Blog Archives

The Daily Writes: Day 1

MY DAILY DIARY, WRITING A NOVEL FROM DAY ONE

Image

My third novel, as yet untitled, will be published next Spring (2015), and this is the first entry of a daily diary throughout the writing of the first draft. With it, I hope to externalise the process a little, sharing the writing of a book. Before I wrote my first novel (written long ago, and long before I wrote a book that was published), I was always looking for writers to tell me how it’s done, to help me. The whole process seemed shrouded in mystery.

What I’ve learned is that there is a mystery involved, some magic that’s inexplicable, when a character says or does something that seems to have come from them, and not from you, or a piece of the jigsaw just lands in your lap, and it’s exactly right. There’s also a magic to the final thing, this whole world you have created that seems absolutely real, even though you know it came from your mind. A finished book is a mysterious object.

But there is also hard graft – structuring, developing characterisation, plotting and pacing, that all need to be worked out, in not such a magical, mysterious way.

 

THREE ACTS

For my last books, which had multiple narratives, I drew up plans before I started writing. These plans were based on the three-act structure of most screenplays, and indeed, most books:

 

Act 1. The Beginning – in which we meet our hero, learn to sympathise with him as he tries to get something he wants, before coming to the conclusion that he desparately wants something else entirely.
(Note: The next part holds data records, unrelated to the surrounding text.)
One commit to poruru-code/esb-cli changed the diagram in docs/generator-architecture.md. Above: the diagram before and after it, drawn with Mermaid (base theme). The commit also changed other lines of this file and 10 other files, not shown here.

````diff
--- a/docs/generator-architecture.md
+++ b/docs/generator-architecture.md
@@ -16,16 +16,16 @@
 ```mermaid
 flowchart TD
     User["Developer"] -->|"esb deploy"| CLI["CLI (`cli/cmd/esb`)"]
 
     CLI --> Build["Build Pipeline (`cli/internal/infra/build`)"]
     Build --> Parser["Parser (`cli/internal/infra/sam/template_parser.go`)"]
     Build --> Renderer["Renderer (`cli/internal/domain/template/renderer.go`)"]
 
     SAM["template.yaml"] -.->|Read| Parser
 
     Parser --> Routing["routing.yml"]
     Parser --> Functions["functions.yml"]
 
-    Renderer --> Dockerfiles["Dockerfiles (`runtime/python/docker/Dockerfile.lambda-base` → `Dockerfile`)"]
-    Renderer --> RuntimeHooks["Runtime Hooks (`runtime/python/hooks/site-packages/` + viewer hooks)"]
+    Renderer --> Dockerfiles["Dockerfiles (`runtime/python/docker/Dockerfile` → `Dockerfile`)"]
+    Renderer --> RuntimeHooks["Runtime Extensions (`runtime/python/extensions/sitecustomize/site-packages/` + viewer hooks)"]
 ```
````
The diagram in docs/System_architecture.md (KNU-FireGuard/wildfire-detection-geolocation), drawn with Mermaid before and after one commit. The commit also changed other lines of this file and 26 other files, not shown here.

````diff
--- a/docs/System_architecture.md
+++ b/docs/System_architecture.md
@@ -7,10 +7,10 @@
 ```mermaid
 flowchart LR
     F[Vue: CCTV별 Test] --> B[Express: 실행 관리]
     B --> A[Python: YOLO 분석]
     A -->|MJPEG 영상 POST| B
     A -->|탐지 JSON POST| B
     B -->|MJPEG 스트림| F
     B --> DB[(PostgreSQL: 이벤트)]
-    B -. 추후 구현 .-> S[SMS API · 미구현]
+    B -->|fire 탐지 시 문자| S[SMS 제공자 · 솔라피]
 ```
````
Act 2. The Middle – In which our hero pursues the thing he desparately wants against mounting odds and ultimately achieves it, before everything goes pear-shaped again.

Act 3: The End – In which our hero overcomes the pear-shaped situation to get what he wants and learn something about himself in the process.

 

This is a very simplified version of the three-act structure, but basically that’s what it’s all about. This structure worked for me so well that when my editor read the third draft of my first book, she told me she’d never seen a first novel so perfectly plotted. She just had a major problem with my characterisation, which suffered while I was trying to get the structure right.

It was a good learning experience, re-writing with only character development on my mind, and it served me well for my second novel, the writing of which concentrated just as much on character as it did on the plot I’d worked out for it.

 

CAUTION TO THE WIND

For this book I’m coming at it in a very different way. I have a basic plot (I know the beginning, end of the first act – when everything goes pear-shaped – and I have some inkling of the ending), but I am setting out without a plan. I’ve spent some time developing three of the main characters (the fourth, a child, isn’t as developed at this time), but I don’t really know what’s going to happen to them for the majority of the book.

I’m going to try to feel my way forward with the writing, to see what happens. This is both frightening and liberating. It’s hard not to have my map, because when I had it, I knew exactly what I was going to write each day. But at the same time, I’m letting my characters come to life, letting them determine the action, which is exciting. And if it doesn’t work out, I can always go back to mapping solutions.

Today, as my book was beginning its birth, the little boy at the heart of it was born. His name is Elijah and he has two gay dads, and surrogate mother. I learned that he has a loud, throaty cry, and that he will grow into a very loud boy. I learned other things about my main character’s insecurity.

Tomorrow I will read what I wrote today, revise quickly and then move forward. This is a piece of advice I took from another writer. Don’t revise too much, always move forward. When you have a first draft, you have something to hone. Concentrate on getting that first draft done, day by day.

 

A without the BBA: Reading between the lines of Agnetha Fältsgok’s BBC Interview

Image

In the 31 years since ABBA split up, Agnetha Fältsgok has avoided or made light of questions about her time with the world’s second bestselling band of all time. But last week, during an interview on BBC Radio 4’s Frontline, she opened up at last about the highs and lows of the superstardom she eventually shunned. Or so it seemed.

 

 She talked about breaking up with Björn, about how difficult it was for her to be on the road, about the experience of singing The Winner Takes It All – the song her ex-husband wrote about their divorce. But at the same time, she said nothing new at all.

 

These are well-known, rehearsed facts about Agnetha and ABBA. Although it seemed as if she was baring all, she wasn’t telling us anything new at all. But then John Wilson tried to get beneath the surface story. He asked her if she’d be going back to Stockholm for the opening of ABBA: The Museum on May 7, to which she replied:

 

 “I’ll still be here in London, I’m afraid.”

 

Wilson sounded shocked that she wouldn’t be going and then asked: “Would you like to sing in public together again, the four of you?”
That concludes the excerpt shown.